This chapter argues that jest [Spøg] - an apparently marginal and comparatively overlooked feature of Kierkegaard’s treatment of the comic, humor and irony - has far greater significance than is normally realised. It argues that jest is the expression of an existentially important kind of humility. To see this, we need to understand the relation between jest and earnestness (especially, how jest reveals the limits of earnestness for humans qua finite creatures) and the link between this and the important Kierkegaardian category of ‘infinite resignation’. The chapter then explores the dangers of the ‘spirit of comparison’ discussed in Kierkegaard’s 1847 discourses on the lilies and the birds. It argues that jest addresses these dangers through expressing a particular kind of humility, one typified by a recognition of our dependence and a focus on others, rather than underestimating ourselves or not exaggerating our abilities or importance. Finally, it suggests that the relationship between such humility, ‘eschatological trust’ and hope sheds new light on how best to understand Kierkegaard’s claim that awareness of a ‘way out’ must be present if a use of the comic is to be ethically ‘legitimate’.
|Title of host publication
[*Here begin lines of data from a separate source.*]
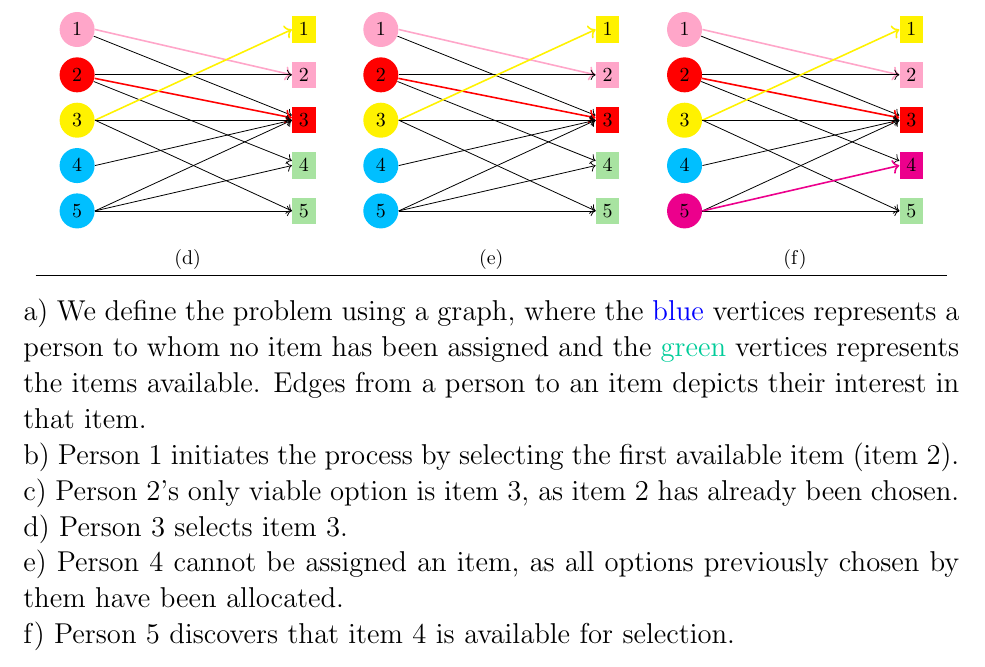
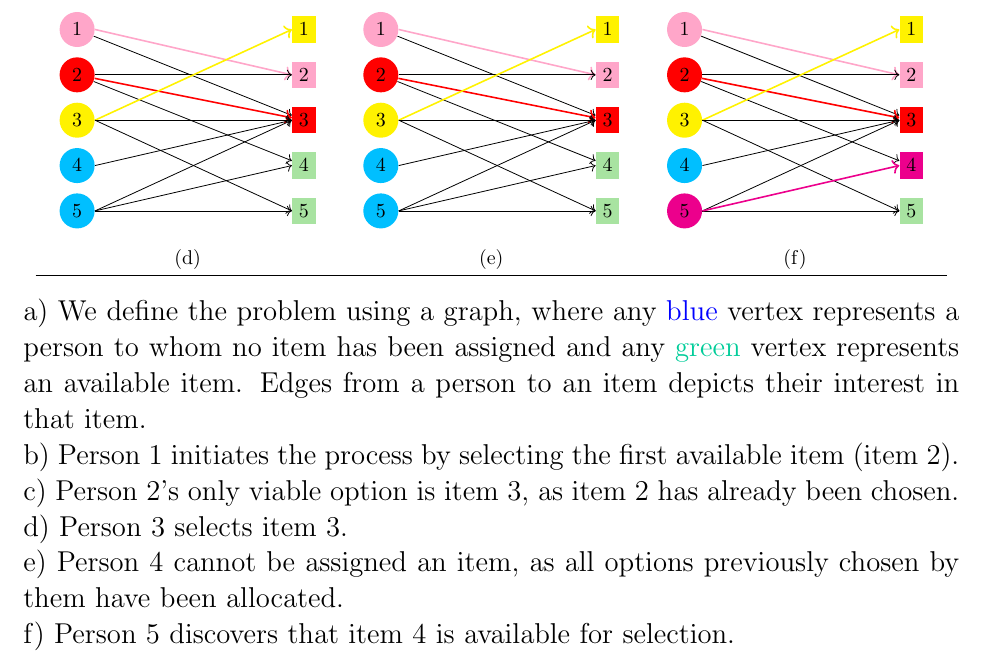
Before and after one commit to 3m09/CSE-300-Presentation---Maximum-Bipartite-Matching, a LaTeX document (Report/main.tex): part of page 5 of 7, cut so that both start at the same text. Compiled offline with pdfLaTeX.

Commit message:
minor proof reading

```diff
--- a/Report/main.tex
+++ b/Report/main.tex
@@ -385,7 +385,7 @@ Greedy approach seeks to find the \textbf{first available item} among the items
         (d) & (e) & (f) \\ \hline
     \end{tabular}
     \caption*{
-    a) We define the problem using a graph, where the \textcolor{blue}{blue} vertices represents a person to whom no item has been assigned and the \textcolor{caribbeangreen}{green} vertices represents the items available. Edges from a person to an item depicts their interest in that item.
+    a) We define the problem using a graph, where any \textcolor{blue}{blue} vertex represents a person to whom no item has been assigned and any \textcolor{caribbeangreen}{green} vertex represents an available item. Edges from a person to an item depicts their interest in that item.
     \\ b) Person 1 initiates the process by selecting the first available item (item 2).
 	\\ c) Person 2's only viable option is item 3, as item 2 has already been chosen.
 	\\ d) Person 3 selects item 3.
```
Also changed, not shown: Report/main.pdf.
|All Too Human: Humor, Comedy and Laughter in Nineteenth Century Philosophy
|Accepted/In press - 2018
- Infinite resignation